YOUR INSTRUCTIONS
Set down the records exactly as they stand, except for any pictures, which you should omit.

DATASET
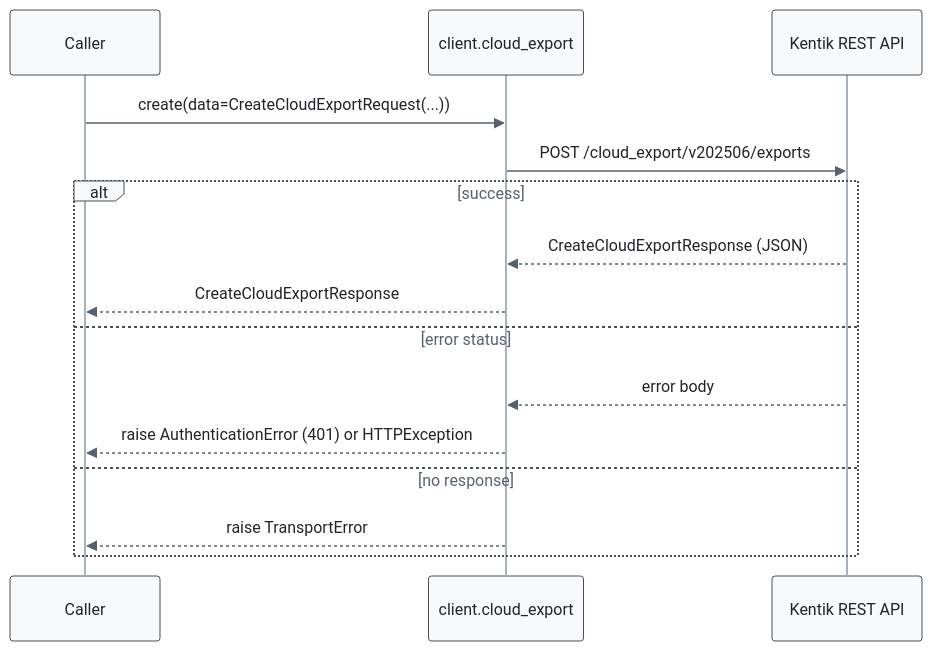
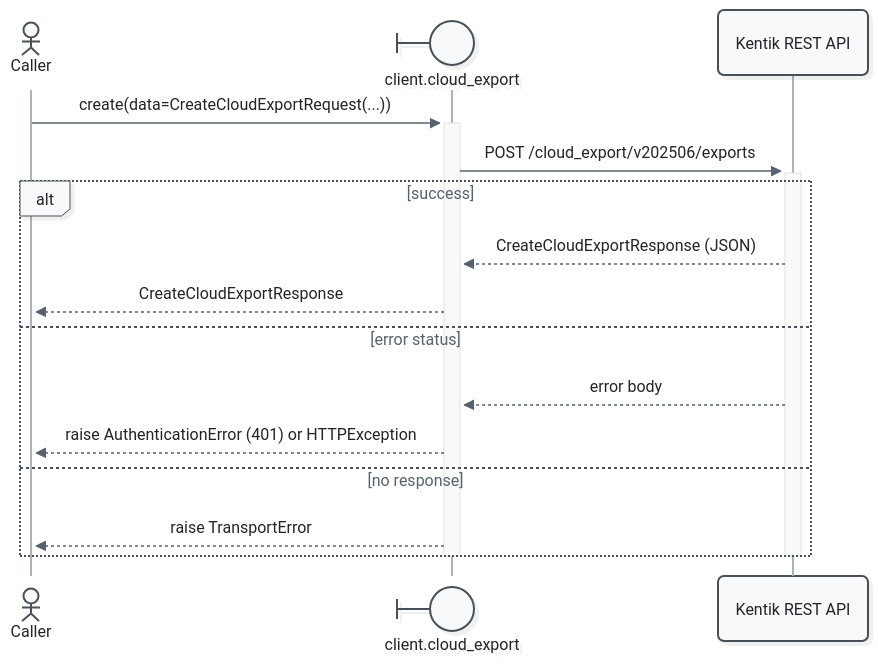
The third of 11 diagrams in docs/sphinx/services/cloud_export.md (alexdearaujo/community_sdk_python), drawn with Mermaid before and after one commit. The commit also changed other lines of this file and 52 other files, not shown here.

First line of the commit message:
docs: Mermaid 12 sequence diagrams with participant types and path colors

````diff
--- a/docs/sphinx/services/cloud_export.md
+++ b/docs/sphinx/services/cloud_export.md
@@ -103,19 +108,21 @@
 ```mermaid
-%%{init: {"theme": "base", "fontFamily": "ui-monospace, SFMono-Regular, Menlo, monospace", "themeVariables": {"fontFamily": "ui-monospace, SFMono-Regular, Menlo, monospace", "primaryColor": "#f8f9fa", "primaryBorderColor": "#495057", "primaryTextColor": "#212529", "textColor": "#212529", "lineColor": "#77818c", "edgeLabelBackground": "#ffffff", "actorBkg": "#f8f9fa", "actorBorder": "#495057", "actorTextColor": "#212529", "actorLineColor": "#a9b3be", "signalColor": "#57616d", "signalTextColor": "#212529", "labelBoxBkgColor": "#f8f9fa", "labelBoxBorderColor": "#495057", "labelTextColor": "#212529", "loopTextColor": "#57616d", "noteBkgColor": "#fff9db", "noteBorderColor": "#f08c00", "noteTextColor": "#a35a00"}, "flowchart": {"curve": "step", "nodeSpacing": 30, "rankSpacing": 70, "wrappingWidth": 400}}}%%
+%%{init: {"theme": "redux", "look": "neo", "layout": "dagre", "fontFamily": "ui-monospace, SFMono-Regular, Menlo, monospace", "themeVariables": {"fontFamily": "ui-monospace, SFMono-Regular, Menlo, monospace", "primaryColor": "#f8f9fa", "primaryBorderColor": "#495057", "primaryTextColor": "#212529", "textColor": "#212529", "lineColor": "#77818c", "edgeLabelBackground": "#ffffff", "actorBkg": "#f8f9fa", "actorBorder": "#495057", "actorTextColor": "#212529", "actorLineColor": "#a9b3be", "signalColor": "#57616d", "signalTextColor": "#212529", "labelBoxBkgColor": "#f8f9fa", "labelBoxBorderColor": "#495057", "labelTextColor": "#212529", "loopTextColor": "#57616d", "noteBkgColor": "#fff9db", "noteBorderColor": "#f08c00", "noteTextColor": "#a35a00"}, "sequence": {"activationWidth": 16}, "flowchart": {"curve": "step", "nodeSpacing": 30, "rankSpacing": 70, "wrappingWidth": 400}}}%%
 sequenceDiagram
-    participant C as Caller
-    participant W as client.cloud_export
+    actor C as Caller
+    participant W@{ "type": "boundary" } as client.cloud_export
     participant API as Kentik REST API
 
-    C->>W: create(data=CreateCloudExportRequest(...))
-    W->>API: POST /cloud_export/v202506/exports
+    C->>+W: create(data=CreateCloudExportRequest(...))
+    W->>+API: POST /cloud_export/v202506/exports
     alt success
         API-->>W: CreateCloudExportResponse (JSON)
         W-->>C: CreateCloudExportResponse
     else error status
         API-->>W: error body
         W-->>C: raise AuthenticationError (401) or HTTPException
     else no response
         W-->>C: raise TransportError
     end
+    deactivate API
+    deactivate W
 ```
````
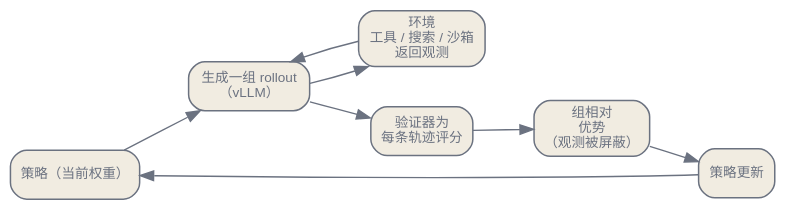
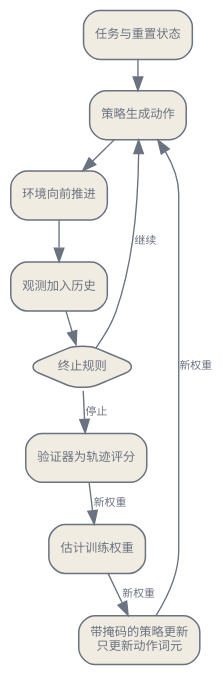
Before and after one commit to latere-ai/ai-as-an-infrastructure: the diagram in zh/orchestration/01-training-agents-to-act.qmd, drawn with Graphviz. The commit also changed other lines of this file and 2 other files, not shown here.

````diff
--- a/zh/orchestration/01-training-agents-to-act.qmd
+++ b/zh/orchestration/01-training-agents-to-act.qmd
@@ -25,24 +69,26 @@
 ```{dot}
 //| label: fig-agent-rl-loop
-//| fig-cap: "智能体强化学习回路。策略生成一组穿过环境的完整多回合 rollout，把它的动作词元与环境的观测词元交织起来；一个验证器为每条轨迹评分；组相对归一化把分数变成优势、广播到那些动作词元上（观测词元被屏蔽）以更新策略。穿过环境的生成是实际耗时的瓶颈。取材自 Shao 等（2024）与 Jin 等（2025）。"
+//| fig-cap: "一次轨迹训练循环。策略与环境轮流执行，直到终止规则触发。验证器随后为已记录的轨迹评分，优势估计器给出训练权重，策略更新则通过来源掩码，只把策略生成的动作词元计入策略损失。图中省略了资源部署与调度选择。"
 digraph {
   bgcolor="transparent";
-  rankdir=LR;
-  nodesep=0.4; ranksep=0.5;
-  node [shape=box, style="rounded,filled", fontname="Helvetica", fontsize=10, color="#6b7280", fontcolor="#6b7280", fillcolor="#f1ece1", penwidth=1.1];
-  edge [fontsize=10, fontname="Helvetica", color="#6b7280", fontcolor="#6b7280"];
-  pol [label="策略（当前权重）"];
-  gen [label="生成一组 rollout\n（vLLM）"];
-  env [label="环境\n工具 / 搜索 / 沙箱\n返回观测"];
-  ver [label="验证器为\n每条轨迹评分"];
-  adv [label="组相对\n优势\n（观测被屏蔽）"];
-  upd [label="策略更新"];
-  pol -> gen;
-  gen -> env;
-  env -> gen;
-  gen -> ver;
-  ver -> adv;
-  adv -> upd;
-  upd -> pol;
+  size="3.2,8.0";
+  rankdir=TB;
+  nodesep=0.2; ranksep=0.3;
+  node [shape=box, style="rounded,filled", fontname="Helvetica", fontsize=9, color="#6b7280", fontcolor="#6b7280", fillcolor="#f1ece1", penwidth=1.1];
+  edge [fontsize=8, fontname="Helvetica", color="#6b7280", fontcolor="#6b7280"];
+
+  TASK [label="任务与重置状态"];
+  POLICY [label="策略生成动作"];
+  ENV [label="环境向前推进"];
+  OBS [label="观测加入历史"];
+  TERM [label="终止规则", shape=diamond];
+  VERIFY [label="验证器为轨迹评分"];
+  ADV [label="估计训练权重"];
+  UPDATE [label="带掩码的策略更新\n只更新动作词元"];
+
+  TASK -> POLICY -> ENV -> OBS -> TERM;
+  TERM -> POLICY [label="继续"];
+  TERM -> VERIFY [label="停止"];
+  VERIFY -> ADV -> UPDATE -> POLICY [label="新权重"];
 }
 ```
````
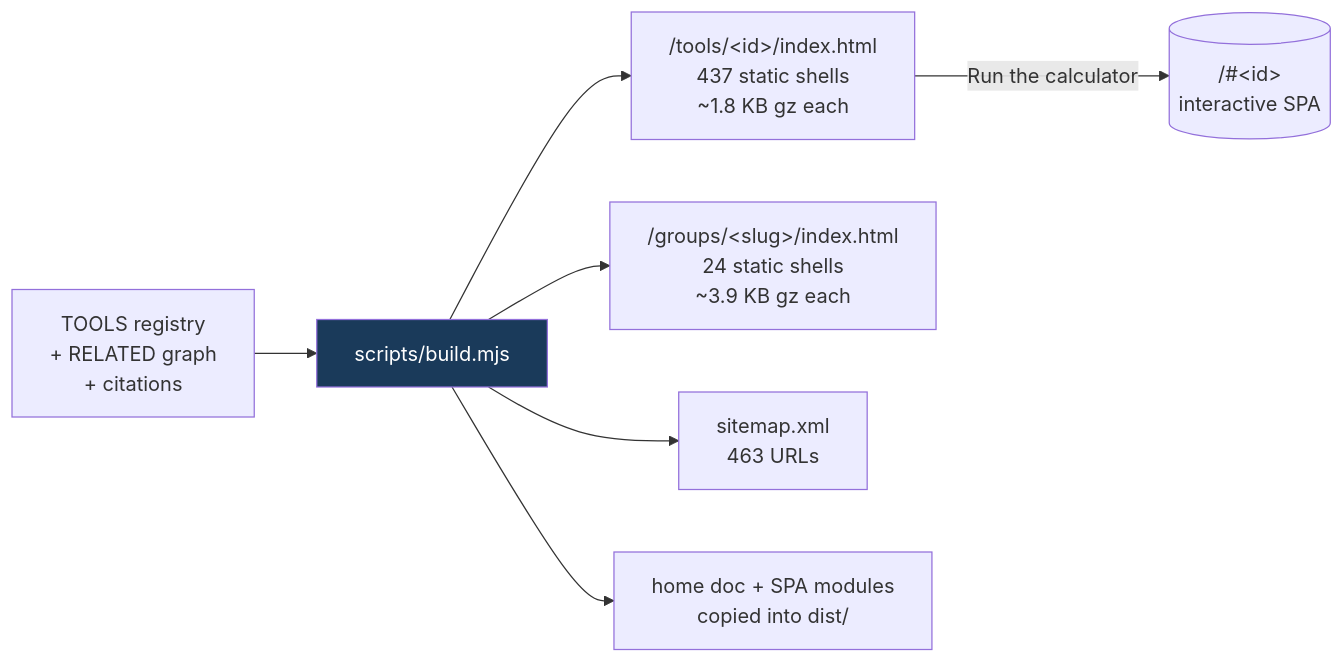
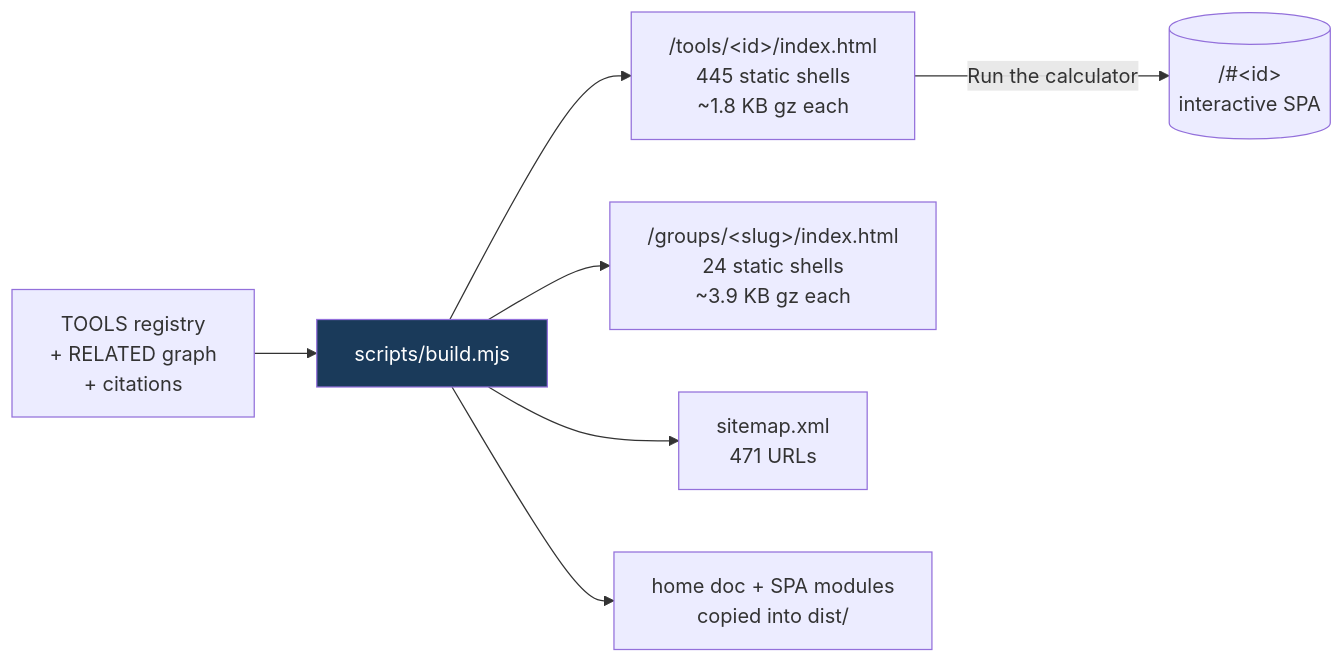
The third of 6 diagrams in README.md (clay-good/roughlogic.com), drawn with Mermaid before and after one commit. The commit also changed other lines of this file and 21 other files, not shown here.

````diff
--- a/README.md
+++ b/README.md
@@ -194,10 +196,10 @@
 ```mermaid
 flowchart LR
     SRC[TOOLS registry\n+ RELATED graph\n+ citations] --> BUILD[scripts/build.mjs]
-    BUILD --> TILE["/tools/&lt;id&gt;/index.html\n437 static shells\n~1.8 KB gz each"]
+    BUILD --> TILE["/tools/&lt;id&gt;/index.html\n445 static shells\n~1.8 KB gz each"]
     BUILD --> GROUP["/groups/&lt;slug&gt;/index.html\n24 static shells\n~3.9 KB gz each"]
-    BUILD --> MAP["sitemap.xml\n463 URLs"]
+    BUILD --> MAP["sitemap.xml\n471 URLs"]
     BUILD --> COPY[home doc + SPA modules\ncopied into dist/]
     TILE -->|Run the calculator| SPA[("/#&lt;id&gt;\ninteractive SPA")]
     style BUILD fill:#1a3a5a,color:#fff
 ```
````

YOUR RESPONSE
The third of 11 diagrams in docs/sphinx/services/cloud_export.md (alexdearaujo/community_sdk_python), drawn with Mermaid before and after one commit. The commit also changed other lines of this file and 52 other files, not shown here.

First line of the commit message:
docs: Mermaid 12 sequence diagrams with participant types and path colors

````diff
--- a/docs/sphinx/services/cloud_export.md
+++ b/docs/sphinx/services/cloud_export.md
@@ -103,19 +108,21 @@
 ```mermaid
-%%{init: {"theme": "base", "fontFamily": "ui-monospace, SFMono-Regular, Menlo, monospace", "themeVariables": {"fontFamily": "ui-monospace, SFMono-Regular, Menlo, monospace", "primaryColor": "#f8f9fa", "primaryBorderColor": "#495057", "primaryTextColor": "#212529", "textColor": "#212529", "lineColor": "#77818c", "edgeLabelBackground": "#ffffff", "actorBkg": "#f8f9fa", "actorBorder": "#495057", "actorTextColor": "#212529", "actorLineColor": "#a9b3be", "signalColor": "#57616d", "signalTextColor": "#212529", "labelBoxBkgColor": "#f8f9fa", "labelBoxBorderColor": "#495057", "labelTextColor": "#212529", "loopTextColor": "#57616d", "noteBkgColor": "#fff9db", "noteBorderColor": "#f08c00", "noteTextColor": "#a35a00"}, "flowchart": {"curve": "step", "nodeSpacing": 30, "rankSpacing": 70, "wrappingWidth": 400}}}%%
+%%{init: {"theme": "redux", "look": "neo", "layout": "dagre", "fontFamily": "ui-monospace, SFMono-Regular, Menlo, monospace", "themeVariables": {"fontFamily": "ui-monospace, SFMono-Regular, Menlo, monospace", "primaryColor": "#f8f9fa", "primaryBorderColor": "#495057", "primaryTextColor": "#212529", "textColor": "#212529", "lineColor": "#77818c", "edgeLabelBackground": "#ffffff", "actorBkg": "#f8f9fa", "actorBorder": "#495057", "actorTextColor": "#212529", "actorLineColor": "#a9b3be", "signalColor": "#57616d", "signalTextColor": "#212529", "labelBoxBkgColor": "#f8f9fa", "labelBoxBorderColor": "#495057", "labelTextColor": "#212529", "loopTextColor": "#57616d", "noteBkgColor": "#fff9db", "noteBorderColor": "#f08c00", "noteTextColor": "#a35a00"}, "sequence": {"activationWidth": 16}, "flowchart": {"curve": "step", "nodeSpacing": 30, "rankSpacing": 70, "wrappingWidth": 400}}}%%
 sequenceDiagram
-    participant C as Caller
-    participant W as client.cloud_export
+    actor C as Caller
+    participant W@{ "type": "boundary" } as client.cloud_export
     participant API as Kentik REST API
 
-    C->>W: create(data=CreateCloudExportRequest(...))
-    W->>API: POST /cloud_export/v202506/exports
+    C->>+W: create(data=CreateCloudExportRequest(...))
+    W->>+API: POST /cloud_export/v202506/exports
     alt success
         API-->>W: CreateCloudExportResponse (JSON)
         W-->>C: CreateCloudExportResponse
     else error status
         API-->>W: error body
         W-->>C: raise AuthenticationError (401) or HTTPException
     else no response
         W-->>C: raise TransportError
     end
+    deactivate API
+    deactivate W
 ```
````
Before and after one commit to latere-ai/ai-as-an-infrastructure: the diagram in zh/orchestration/01-training-agents-to-act.qmd, drawn with Graphviz. The commit also changed other lines of this file and 2 other files, not shown here.

````diff
--- a/zh/orchestration/01-training-agents-to-act.qmd
+++ b/zh/orchestration/01-training-agents-to-act.qmd
@@ -25,24 +69,26 @@
 ```{dot}
 //| label: fig-agent-rl-loop
-//| fig-cap: "智能体强化学习回路。策略生成一组穿过环境的完整多回合 rollout，把它的动作词元与环境的观测词元交织起来；一个验证器为每条轨迹评分；组相对归一化把分数变成优势、广播到那些动作词元上（观测词元被屏蔽）以更新策略。穿过环境的生成是实际耗时的瓶颈。取材自 Shao 等（2024）与 Jin 等（2025）。"
+//| fig-cap: "一次轨迹训练循环。策略与环境轮流执行，直到终止规则触发。验证器随后为已记录的轨迹评分，优势估计器给出训练权重，策略更新则通过来源掩码，只把策略生成的动作词元计入策略损失。图中省略了资源部署与调度选择。"
 digraph {
   bgcolor="transparent";
-  rankdir=LR;
-  nodesep=0.4; ranksep=0.5;
-  node [shape=box, style="rounded,filled", fontname="Helvetica", fontsize=10, color="#6b7280", fontcolor="#6b7280", fillcolor="#f1ece1", penwidth=1.1];
-  edge [fontsize=10, fontname="Helvetica", color="#6b7280", fontcolor="#6b7280"];
-  pol [label="策略（当前权重）"];
-  gen [label="生成一组 rollout\n（vLLM）"];
-  env [label="环境\n工具 / 搜索 / 沙箱\n返回观测"];
-  ver [label="验证器为\n每条轨迹评分"];
-  adv [label="组相对\n优势\n（观测被屏蔽）"];
-  upd [label="策略更新"];
-  pol -> gen;
-  gen -> env;
-  env -> gen;
-  gen -> ver;
-  ver -> adv;
-  adv -> upd;
-  upd -> pol;
+  size="3.2,8.0";
+  rankdir=TB;
+  nodesep=0.2; ranksep=0.3;
+  node [shape=box, style="rounded,filled", fontname="Helvetica", fontsize=9, color="#6b7280", fontcolor="#6b7280", fillcolor="#f1ece1", penwidth=1.1];
+  edge [fontsize=8, fontname="Helvetica", color="#6b7280", fontcolor="#6b7280"];
+
+  TASK [label="任务与重置状态"];
+  POLICY [label="策略生成动作"];
+  ENV [label="环境向前推进"];
+  OBS [label="观测加入历史"];
+  TERM [label="终止规则", shape=diamond];
+  VERIFY [label="验证器为轨迹评分"];
+  ADV [label="估计训练权重"];
+  UPDATE [label="带掩码的策略更新\n只更新动作词元"];
+
+  TASK -> POLICY -> ENV -> OBS -> TERM;
+  TERM -> POLICY [label="继续"];
+  TERM -> VERIFY [label="停止"];
+  VERIFY -> ADV -> UPDATE -> POLICY [label="新权重"];
 }
 ```
````
The third of 6 diagrams in README.md (clay-good/roughlogic.com), drawn with Mermaid before and after one commit. The commit also changed other lines of this file and 21 other files, not shown here.

````diff
--- a/README.md
+++ b/README.md
@@ -194,10 +196,10 @@
 ```mermaid
 flowchart LR
     SRC[TOOLS registry\n+ RELATED graph\n+ citations] --> BUILD[scripts/build.mjs]
-    BUILD --> TILE["/tools/&lt;id&gt;/index.html\n437 static shells\n~1.8 KB gz each"]
+    BUILD --> TILE["/tools/&lt;id&gt;/index.html\n445 static shells\n~1.8 KB gz each"]
     BUILD --> GROUP["/groups/&lt;slug&gt;/index.html\n24 static shells\n~3.9 KB gz each"]
-    BUILD --> MAP["sitemap.xml\n463 URLs"]
+    BUILD --> MAP["sitemap.xml\n471 URLs"]
     BUILD --> COPY[home doc + SPA modules\ncopied into dist/]
     TILE -->|Run the calculator| SPA[("/#&lt;id&gt;\ninteractive SPA")]
     style BUILD fill:#1a3a5a,color:#fff
 ```
````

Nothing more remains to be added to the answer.